Technology kept the ball rolling during the last year, but it has been a major adjustment, Grosse Tete Mayor Mike Chauffe said.
“Never in all my years did I imagine we would be going through so many virtual meetings,” he said. “I realize we had to keep government operating and kids still have to go to school, but it’s been a big adjustment.
“It helped us continue business, but it’s so hard on others, especially the kids in the virtual learning programs,” Chauffe said. “I think we will get through it, but I’m convinced that it will take the vaccine for us to get it. I’ve urged as many people as possible to get the vaccine, because that’s going to be our path back to normal life.”
The amount of time it will take remains a big question, but Reeves said focus needs to go on a sector that has suffered during the pandemic.
“We need to get the businesses back on their feet, and that’s going to be a major goal, although I’m not aware of anyone here who went out of business,” he said. “While everyone has afloat, I know many are hurting.”
Restrictions will likely ease as the case count decreases and more residents take the vaccination, but the time frame is not certain.
Reeves would like to see restrictions end by summer for a Fourth of July celebration, although time is running short to plan for the event.
“The Fourth of July would be a nice turning point for an end to all these restrictions,” he said. “We will have to plan, but we don’t have a band booked … we’re still watching the radar.”
Some plans have already taken shape.
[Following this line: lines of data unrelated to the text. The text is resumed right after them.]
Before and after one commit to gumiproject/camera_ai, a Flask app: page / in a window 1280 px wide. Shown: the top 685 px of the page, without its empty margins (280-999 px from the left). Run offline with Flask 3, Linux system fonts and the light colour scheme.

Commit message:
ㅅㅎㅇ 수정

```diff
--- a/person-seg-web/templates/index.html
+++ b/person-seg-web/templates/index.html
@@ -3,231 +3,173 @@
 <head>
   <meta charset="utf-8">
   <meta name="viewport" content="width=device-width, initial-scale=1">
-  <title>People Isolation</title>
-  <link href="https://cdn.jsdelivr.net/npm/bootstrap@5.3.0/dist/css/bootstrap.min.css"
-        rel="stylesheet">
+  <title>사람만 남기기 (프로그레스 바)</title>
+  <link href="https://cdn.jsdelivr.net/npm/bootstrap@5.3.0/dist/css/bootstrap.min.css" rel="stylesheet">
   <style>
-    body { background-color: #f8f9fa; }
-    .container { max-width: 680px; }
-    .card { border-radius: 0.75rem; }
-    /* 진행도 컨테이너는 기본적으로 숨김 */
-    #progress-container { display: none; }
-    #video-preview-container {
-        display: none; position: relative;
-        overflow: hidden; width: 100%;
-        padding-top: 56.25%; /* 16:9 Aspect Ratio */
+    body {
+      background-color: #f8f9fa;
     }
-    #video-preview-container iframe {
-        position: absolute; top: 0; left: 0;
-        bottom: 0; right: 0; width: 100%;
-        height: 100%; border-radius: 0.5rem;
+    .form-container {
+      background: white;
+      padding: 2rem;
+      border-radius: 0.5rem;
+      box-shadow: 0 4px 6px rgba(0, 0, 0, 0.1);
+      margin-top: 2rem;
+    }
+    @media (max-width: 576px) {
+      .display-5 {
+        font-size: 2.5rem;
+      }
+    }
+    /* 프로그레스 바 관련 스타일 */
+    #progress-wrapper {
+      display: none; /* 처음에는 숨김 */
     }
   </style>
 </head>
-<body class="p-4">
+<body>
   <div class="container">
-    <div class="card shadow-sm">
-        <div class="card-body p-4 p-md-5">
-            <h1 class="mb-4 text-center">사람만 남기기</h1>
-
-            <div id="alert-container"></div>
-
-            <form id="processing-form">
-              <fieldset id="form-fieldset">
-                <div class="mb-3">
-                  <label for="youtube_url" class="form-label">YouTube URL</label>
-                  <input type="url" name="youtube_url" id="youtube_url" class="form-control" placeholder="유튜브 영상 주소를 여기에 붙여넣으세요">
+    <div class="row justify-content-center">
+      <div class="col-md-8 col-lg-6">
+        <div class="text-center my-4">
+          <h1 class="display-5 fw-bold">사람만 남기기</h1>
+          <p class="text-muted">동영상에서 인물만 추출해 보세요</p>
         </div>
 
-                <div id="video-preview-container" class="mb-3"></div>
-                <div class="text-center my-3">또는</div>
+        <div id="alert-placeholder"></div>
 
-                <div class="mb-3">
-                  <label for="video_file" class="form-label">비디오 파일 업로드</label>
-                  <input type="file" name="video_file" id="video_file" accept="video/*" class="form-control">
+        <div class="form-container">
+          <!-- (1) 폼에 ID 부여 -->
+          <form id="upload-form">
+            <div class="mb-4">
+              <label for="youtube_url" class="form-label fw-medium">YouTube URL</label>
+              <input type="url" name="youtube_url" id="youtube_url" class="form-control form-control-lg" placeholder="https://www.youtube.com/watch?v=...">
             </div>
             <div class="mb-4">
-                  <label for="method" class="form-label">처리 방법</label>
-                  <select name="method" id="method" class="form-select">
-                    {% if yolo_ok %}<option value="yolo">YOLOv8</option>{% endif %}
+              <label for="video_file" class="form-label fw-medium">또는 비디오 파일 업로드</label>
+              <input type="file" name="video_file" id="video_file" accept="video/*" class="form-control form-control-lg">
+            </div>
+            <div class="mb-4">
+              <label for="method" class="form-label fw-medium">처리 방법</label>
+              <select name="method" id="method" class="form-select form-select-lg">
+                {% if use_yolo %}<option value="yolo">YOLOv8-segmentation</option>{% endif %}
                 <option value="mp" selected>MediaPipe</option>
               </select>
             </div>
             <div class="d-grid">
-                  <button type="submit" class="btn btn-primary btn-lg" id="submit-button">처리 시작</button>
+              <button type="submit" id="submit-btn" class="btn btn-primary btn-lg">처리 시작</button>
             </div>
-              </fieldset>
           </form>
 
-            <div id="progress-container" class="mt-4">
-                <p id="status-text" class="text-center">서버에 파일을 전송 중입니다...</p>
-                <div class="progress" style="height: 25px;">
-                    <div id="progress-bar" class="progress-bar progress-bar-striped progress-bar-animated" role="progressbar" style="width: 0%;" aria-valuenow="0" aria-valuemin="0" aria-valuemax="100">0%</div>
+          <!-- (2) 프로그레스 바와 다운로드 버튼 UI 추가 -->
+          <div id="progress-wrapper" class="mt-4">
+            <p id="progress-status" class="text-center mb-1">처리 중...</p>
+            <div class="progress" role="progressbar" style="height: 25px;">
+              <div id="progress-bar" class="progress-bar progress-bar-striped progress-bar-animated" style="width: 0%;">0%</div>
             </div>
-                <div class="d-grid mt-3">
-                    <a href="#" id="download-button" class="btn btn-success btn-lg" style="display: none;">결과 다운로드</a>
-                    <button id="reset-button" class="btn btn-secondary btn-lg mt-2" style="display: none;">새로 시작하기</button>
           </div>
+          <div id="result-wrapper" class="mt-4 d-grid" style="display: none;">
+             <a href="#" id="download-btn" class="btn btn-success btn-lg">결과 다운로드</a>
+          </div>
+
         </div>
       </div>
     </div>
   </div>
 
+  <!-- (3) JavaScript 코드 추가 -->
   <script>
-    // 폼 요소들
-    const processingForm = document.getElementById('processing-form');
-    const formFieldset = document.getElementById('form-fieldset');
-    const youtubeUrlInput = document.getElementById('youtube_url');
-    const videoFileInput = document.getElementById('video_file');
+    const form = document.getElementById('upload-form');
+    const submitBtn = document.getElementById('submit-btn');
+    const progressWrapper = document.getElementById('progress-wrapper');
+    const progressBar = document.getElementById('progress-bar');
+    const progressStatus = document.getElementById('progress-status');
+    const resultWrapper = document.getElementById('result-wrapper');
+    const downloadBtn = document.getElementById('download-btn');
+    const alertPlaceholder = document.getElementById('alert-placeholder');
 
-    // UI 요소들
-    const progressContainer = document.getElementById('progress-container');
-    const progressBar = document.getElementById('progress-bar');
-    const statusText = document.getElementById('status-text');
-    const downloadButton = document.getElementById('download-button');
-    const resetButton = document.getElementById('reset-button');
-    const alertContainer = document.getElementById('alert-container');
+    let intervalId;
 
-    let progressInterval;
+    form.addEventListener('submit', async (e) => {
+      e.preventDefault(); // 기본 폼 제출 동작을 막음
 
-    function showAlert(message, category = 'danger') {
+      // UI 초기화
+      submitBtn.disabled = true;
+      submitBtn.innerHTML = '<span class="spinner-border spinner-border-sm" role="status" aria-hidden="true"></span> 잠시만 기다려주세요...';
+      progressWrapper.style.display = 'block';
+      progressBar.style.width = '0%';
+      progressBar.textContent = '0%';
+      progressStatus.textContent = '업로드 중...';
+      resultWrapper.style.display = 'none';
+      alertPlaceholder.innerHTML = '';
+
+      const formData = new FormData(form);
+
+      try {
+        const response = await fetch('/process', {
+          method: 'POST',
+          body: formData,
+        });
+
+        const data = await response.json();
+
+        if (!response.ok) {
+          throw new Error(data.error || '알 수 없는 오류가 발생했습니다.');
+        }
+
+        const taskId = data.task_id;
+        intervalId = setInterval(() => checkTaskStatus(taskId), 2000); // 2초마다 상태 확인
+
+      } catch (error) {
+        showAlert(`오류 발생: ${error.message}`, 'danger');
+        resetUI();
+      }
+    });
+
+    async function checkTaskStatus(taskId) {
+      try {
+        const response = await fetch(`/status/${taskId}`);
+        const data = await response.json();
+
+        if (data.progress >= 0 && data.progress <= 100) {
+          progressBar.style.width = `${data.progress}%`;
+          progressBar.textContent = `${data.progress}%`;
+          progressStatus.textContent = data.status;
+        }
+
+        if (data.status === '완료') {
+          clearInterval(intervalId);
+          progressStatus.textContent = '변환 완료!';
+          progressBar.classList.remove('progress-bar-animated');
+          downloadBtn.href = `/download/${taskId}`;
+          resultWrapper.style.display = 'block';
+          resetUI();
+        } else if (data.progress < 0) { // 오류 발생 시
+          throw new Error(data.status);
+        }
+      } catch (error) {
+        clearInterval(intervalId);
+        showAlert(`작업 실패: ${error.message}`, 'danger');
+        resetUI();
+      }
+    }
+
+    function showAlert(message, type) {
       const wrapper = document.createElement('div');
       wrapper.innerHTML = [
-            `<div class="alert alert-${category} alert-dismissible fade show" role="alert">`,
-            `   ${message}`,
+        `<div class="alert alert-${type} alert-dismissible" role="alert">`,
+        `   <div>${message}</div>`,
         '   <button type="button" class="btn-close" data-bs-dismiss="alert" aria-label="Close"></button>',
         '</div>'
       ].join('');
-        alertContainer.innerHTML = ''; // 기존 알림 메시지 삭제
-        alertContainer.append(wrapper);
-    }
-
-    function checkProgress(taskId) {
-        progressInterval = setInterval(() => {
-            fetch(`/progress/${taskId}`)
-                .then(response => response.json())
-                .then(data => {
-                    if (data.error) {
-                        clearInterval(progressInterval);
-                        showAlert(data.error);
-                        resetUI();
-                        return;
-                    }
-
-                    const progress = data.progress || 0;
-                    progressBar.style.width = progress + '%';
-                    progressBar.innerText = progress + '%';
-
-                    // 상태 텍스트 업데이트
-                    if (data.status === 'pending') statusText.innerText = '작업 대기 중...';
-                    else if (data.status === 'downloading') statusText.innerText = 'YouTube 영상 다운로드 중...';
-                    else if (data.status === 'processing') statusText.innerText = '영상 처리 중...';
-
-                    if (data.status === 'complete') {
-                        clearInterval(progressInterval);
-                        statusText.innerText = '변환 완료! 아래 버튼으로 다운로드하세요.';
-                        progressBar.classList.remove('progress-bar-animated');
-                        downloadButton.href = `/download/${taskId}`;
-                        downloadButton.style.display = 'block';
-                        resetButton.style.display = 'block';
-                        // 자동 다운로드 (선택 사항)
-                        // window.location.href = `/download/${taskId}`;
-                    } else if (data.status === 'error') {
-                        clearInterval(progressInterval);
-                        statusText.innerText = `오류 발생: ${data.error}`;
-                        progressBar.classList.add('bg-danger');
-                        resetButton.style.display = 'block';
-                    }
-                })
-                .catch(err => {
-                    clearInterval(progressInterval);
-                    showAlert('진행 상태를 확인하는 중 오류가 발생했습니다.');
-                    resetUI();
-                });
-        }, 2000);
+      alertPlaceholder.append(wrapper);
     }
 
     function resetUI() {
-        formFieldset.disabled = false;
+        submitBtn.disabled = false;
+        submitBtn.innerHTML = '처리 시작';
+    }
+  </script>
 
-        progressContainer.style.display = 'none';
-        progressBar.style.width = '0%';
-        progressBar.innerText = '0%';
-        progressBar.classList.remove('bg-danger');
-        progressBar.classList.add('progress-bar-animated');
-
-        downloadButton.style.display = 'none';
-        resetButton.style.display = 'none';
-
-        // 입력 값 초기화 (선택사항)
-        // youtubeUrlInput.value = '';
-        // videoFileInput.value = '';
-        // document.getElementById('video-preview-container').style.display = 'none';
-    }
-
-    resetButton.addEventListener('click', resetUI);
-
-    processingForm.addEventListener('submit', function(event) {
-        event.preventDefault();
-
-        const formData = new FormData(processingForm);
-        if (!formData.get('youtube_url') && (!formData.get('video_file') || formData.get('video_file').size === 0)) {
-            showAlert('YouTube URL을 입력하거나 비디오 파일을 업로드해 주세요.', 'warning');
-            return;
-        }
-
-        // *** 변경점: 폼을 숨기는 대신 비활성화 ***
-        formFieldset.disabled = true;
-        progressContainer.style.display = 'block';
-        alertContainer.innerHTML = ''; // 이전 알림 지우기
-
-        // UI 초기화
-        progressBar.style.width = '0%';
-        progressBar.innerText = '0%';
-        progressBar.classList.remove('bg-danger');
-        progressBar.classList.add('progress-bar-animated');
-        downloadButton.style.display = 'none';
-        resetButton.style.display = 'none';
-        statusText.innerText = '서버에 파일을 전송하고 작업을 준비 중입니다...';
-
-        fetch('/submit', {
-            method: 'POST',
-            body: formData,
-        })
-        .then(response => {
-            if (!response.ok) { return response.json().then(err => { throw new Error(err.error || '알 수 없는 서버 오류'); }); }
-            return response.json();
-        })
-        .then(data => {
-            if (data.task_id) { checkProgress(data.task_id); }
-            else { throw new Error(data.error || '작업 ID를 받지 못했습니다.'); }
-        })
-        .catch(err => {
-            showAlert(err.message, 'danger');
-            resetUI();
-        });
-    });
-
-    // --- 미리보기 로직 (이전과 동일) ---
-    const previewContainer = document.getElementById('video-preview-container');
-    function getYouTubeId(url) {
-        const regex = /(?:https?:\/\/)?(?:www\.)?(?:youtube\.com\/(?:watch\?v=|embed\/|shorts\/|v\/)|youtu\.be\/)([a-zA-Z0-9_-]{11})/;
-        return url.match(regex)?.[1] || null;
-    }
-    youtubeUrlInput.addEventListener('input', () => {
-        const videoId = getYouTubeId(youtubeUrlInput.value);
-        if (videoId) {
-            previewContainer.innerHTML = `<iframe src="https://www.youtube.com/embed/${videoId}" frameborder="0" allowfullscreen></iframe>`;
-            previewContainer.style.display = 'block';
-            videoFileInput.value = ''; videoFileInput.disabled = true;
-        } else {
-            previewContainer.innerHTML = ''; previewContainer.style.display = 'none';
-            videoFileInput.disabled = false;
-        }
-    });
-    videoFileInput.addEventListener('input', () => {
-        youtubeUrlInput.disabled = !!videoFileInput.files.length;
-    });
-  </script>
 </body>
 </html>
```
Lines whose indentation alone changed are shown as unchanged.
The Plaquemine Community Center is booked up for the rest of the year, and plans are on the books for a St. Jude Car Show this year.
“I think it has helped tremendously that most people have followed the CDC warnings, although it’s sad that we’ve lost 90 people in Iberville, which has really hit home – those people aren’t ever coming home.”
Vaccinations will ultimately make the biggest difference, according to local officials.
Some residents remain skeptical, but many are starting to get the message, Johnson said.
“There are far more reasons to take it, and it beats the alternative,” he said. “One year removed, and I think we’re starting to see the sunlight. I’m thankful the restrictions have been eased and more people are taking the vaccine, but we still have some work to do on the hesitancy and fear of the vaccine.”
Ourso said he is convinced that the vaccinations are the path that will lead to the end of the pandemic.
“The numbers are saying it all,” he said. “I feel very good about the numbers so far, and I think the sooner people take the vaccines, the sooner things will start rolling again.”